Exercise description: Search through the entries for the word "Odds" and copy every line that has it.
Top of Data listing
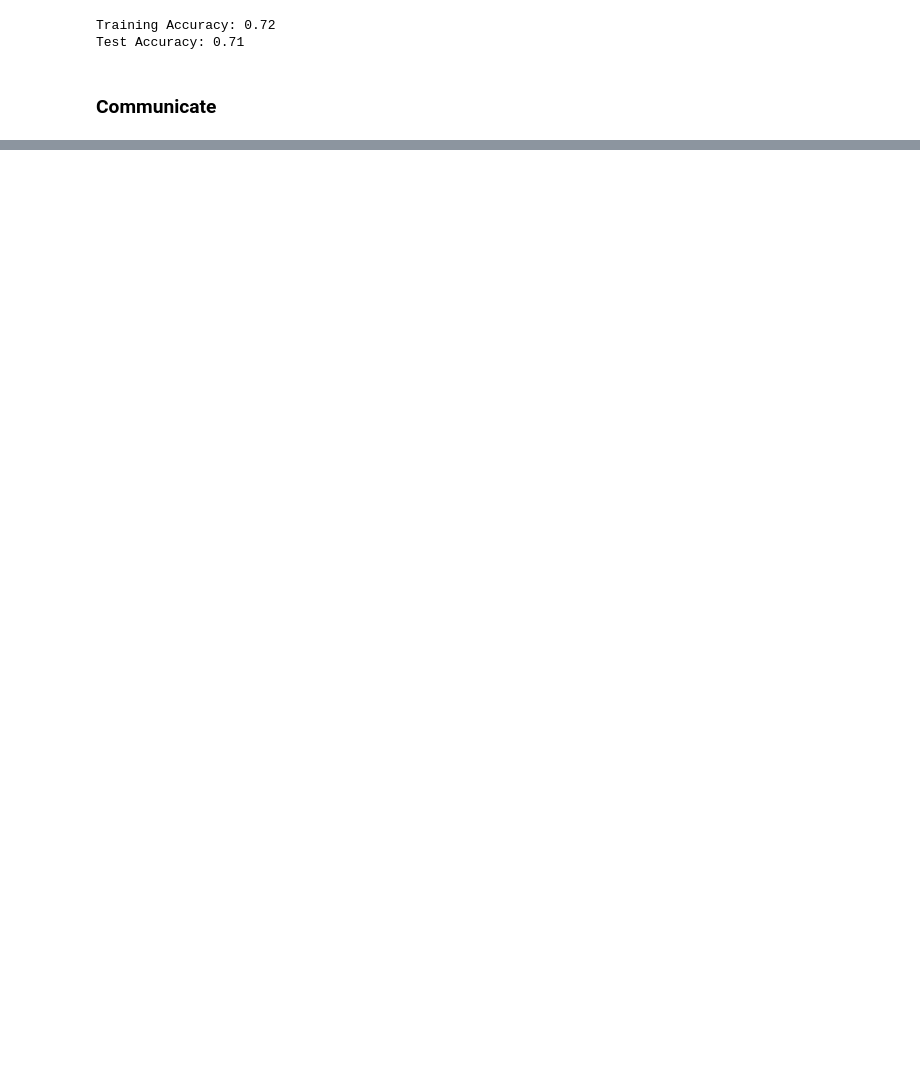
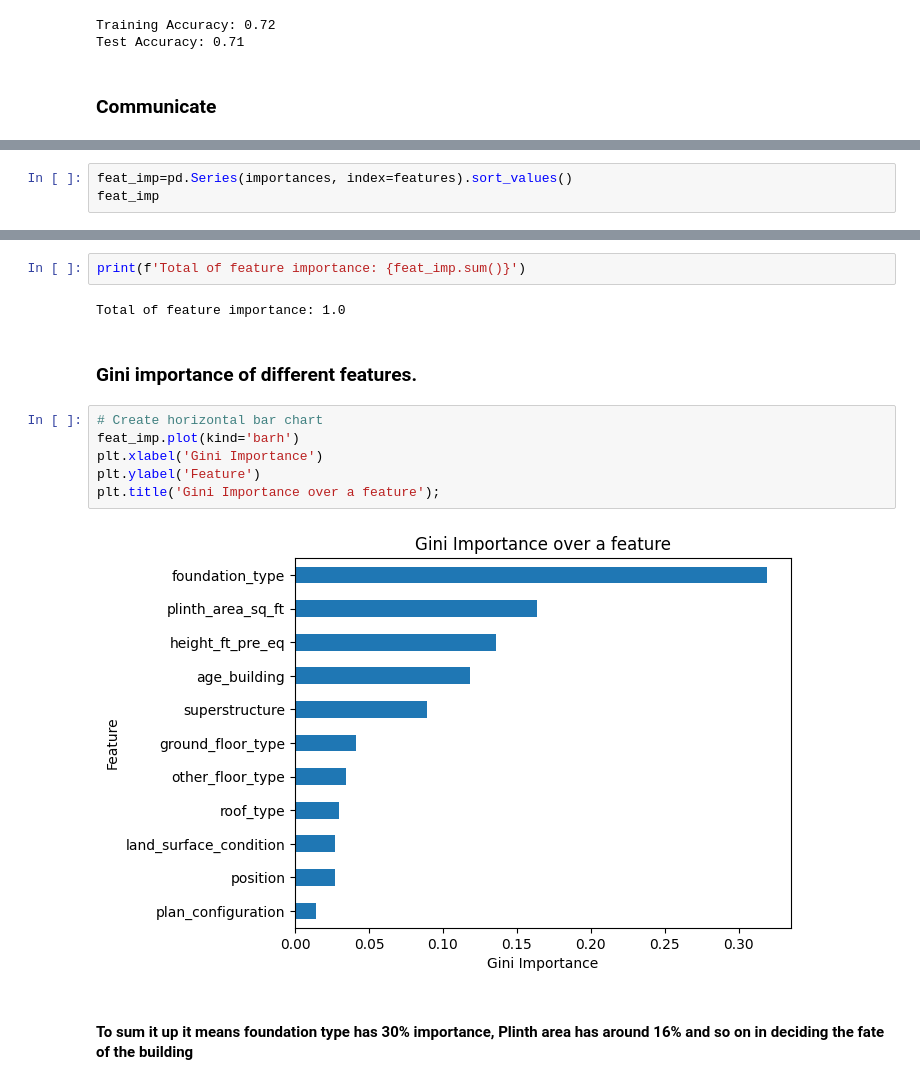
Before and after one commit to mayankprhr/NepalEarthquake, a Jupyter notebook: nepal.ipynb, the cells around one changed output, grey strips where cells are left out. Saved outputs shown, nothing was run; the diff lists cells and outputs as text; blank space fills up the shorter version.

```diff
--- a/nepal.ipynb
+++ b/nepal.ipynb
@@ -339,0 +514,3 @@ plt.xlabel('Odds Ratio');
+# %%
+feat_imp=pd.Series(importances, index=features).sort_values()
+feat_imp
@@ -339,0 +530,16 @@ plt.xlabel('Odds Ratio');
+# %%
+print(f'Total of feature importance: {feat_imp.sum()}')
+# %% [output]
+Total of feature importance: 1.0
+# %% [markdown]
+### Gini importance of different features.
+# %%
+# Create horizontal bar chart
+feat_imp.plot(kind='barh')
+plt.xlabel('Gini Importance')
+plt.ylabel('Feature')
+plt.title('Gini Importance over a feature');
+# %% [output]
+[figure, added]
+# %% [markdown]
+#### To sum it up it means foundation type has 30% importance, Plinth area has around 16% and so on in deciding the fate of the building
```
Also changed, not shown: parts of 37 cells of this notebook.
Bottom of Data listing
Response:
@@ -339,0 +514,3 @@ plt.xlabel('Odds Ratio');
@@ -339,0 +530,16 @@ plt.xlabel('Odds Ratio');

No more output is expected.